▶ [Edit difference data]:

◆ ◆ ◆ ◆ ◆

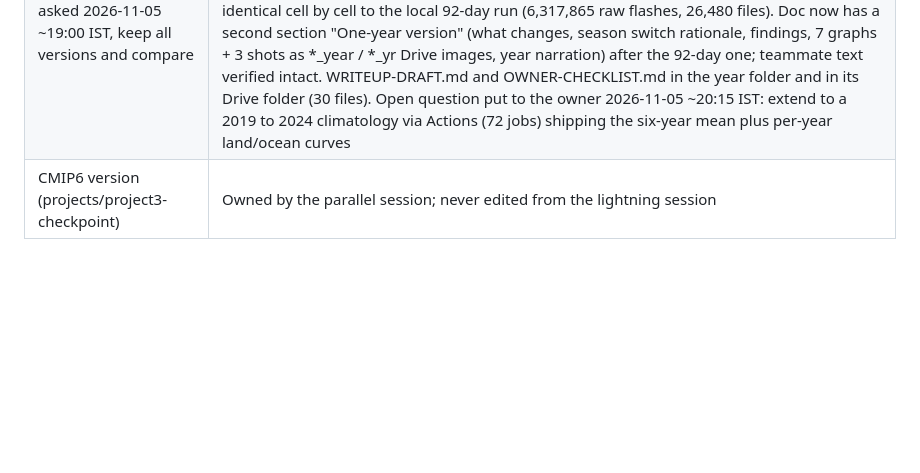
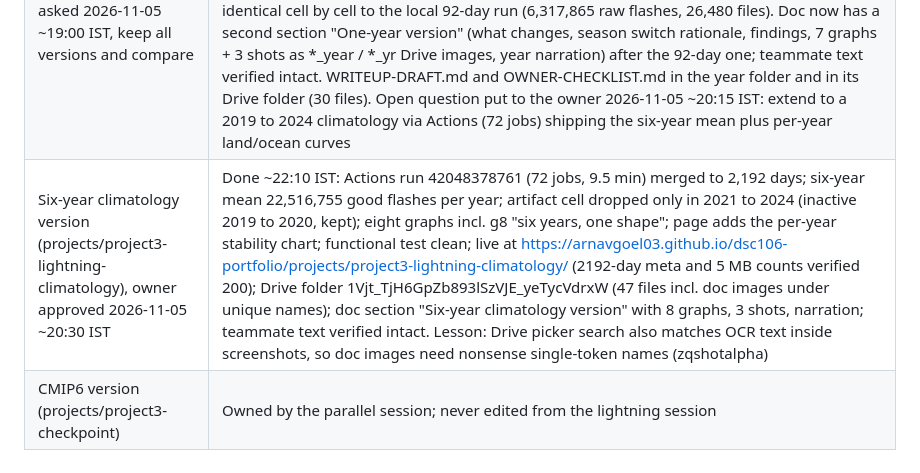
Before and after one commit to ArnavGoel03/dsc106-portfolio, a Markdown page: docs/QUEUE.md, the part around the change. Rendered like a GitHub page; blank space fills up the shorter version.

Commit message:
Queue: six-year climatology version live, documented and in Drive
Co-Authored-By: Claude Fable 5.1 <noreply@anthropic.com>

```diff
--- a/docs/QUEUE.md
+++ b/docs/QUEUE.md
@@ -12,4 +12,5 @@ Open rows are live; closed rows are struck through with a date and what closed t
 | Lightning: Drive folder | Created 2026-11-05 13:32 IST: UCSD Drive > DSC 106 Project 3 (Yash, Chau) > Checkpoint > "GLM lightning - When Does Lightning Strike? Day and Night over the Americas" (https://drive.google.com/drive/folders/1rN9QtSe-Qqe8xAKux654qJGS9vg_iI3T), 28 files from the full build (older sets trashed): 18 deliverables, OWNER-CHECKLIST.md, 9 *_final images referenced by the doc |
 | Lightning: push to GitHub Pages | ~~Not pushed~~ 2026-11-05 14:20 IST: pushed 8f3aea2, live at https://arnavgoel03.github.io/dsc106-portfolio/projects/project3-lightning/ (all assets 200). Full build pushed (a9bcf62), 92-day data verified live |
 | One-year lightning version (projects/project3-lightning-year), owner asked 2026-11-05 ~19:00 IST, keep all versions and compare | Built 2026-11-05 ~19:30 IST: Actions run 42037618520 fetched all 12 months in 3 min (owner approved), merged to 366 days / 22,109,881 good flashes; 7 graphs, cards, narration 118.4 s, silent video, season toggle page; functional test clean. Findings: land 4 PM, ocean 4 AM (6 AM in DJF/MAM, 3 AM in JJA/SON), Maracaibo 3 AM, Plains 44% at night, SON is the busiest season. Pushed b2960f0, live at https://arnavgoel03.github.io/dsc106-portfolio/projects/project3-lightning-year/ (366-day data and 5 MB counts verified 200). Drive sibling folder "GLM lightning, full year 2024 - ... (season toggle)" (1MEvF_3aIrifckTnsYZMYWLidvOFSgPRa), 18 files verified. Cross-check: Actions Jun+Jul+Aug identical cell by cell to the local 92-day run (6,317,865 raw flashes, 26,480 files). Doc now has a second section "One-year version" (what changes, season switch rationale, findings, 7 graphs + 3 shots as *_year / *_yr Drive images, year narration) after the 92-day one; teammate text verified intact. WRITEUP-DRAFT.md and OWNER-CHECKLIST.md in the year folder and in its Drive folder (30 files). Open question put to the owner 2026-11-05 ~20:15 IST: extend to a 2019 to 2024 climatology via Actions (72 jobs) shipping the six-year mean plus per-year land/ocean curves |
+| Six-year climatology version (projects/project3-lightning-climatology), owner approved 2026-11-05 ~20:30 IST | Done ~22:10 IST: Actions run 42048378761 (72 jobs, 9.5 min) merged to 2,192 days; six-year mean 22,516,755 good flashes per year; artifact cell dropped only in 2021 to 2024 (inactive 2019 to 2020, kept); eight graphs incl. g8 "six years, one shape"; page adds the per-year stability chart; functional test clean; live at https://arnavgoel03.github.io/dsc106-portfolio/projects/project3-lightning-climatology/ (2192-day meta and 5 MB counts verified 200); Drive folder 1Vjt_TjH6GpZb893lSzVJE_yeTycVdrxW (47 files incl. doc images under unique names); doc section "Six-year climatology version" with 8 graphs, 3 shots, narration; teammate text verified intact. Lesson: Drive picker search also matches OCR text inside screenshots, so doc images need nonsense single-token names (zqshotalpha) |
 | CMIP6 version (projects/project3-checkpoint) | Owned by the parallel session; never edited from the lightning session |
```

◆ ◆ ◆ ◆ ◆

▶ [WHAT YOU WILL DO]:
Could you state the number of lines above in which the word "docs" appears? Give that number by itself.

▶ [SOLUTION TO THIS PROBLEM]:
3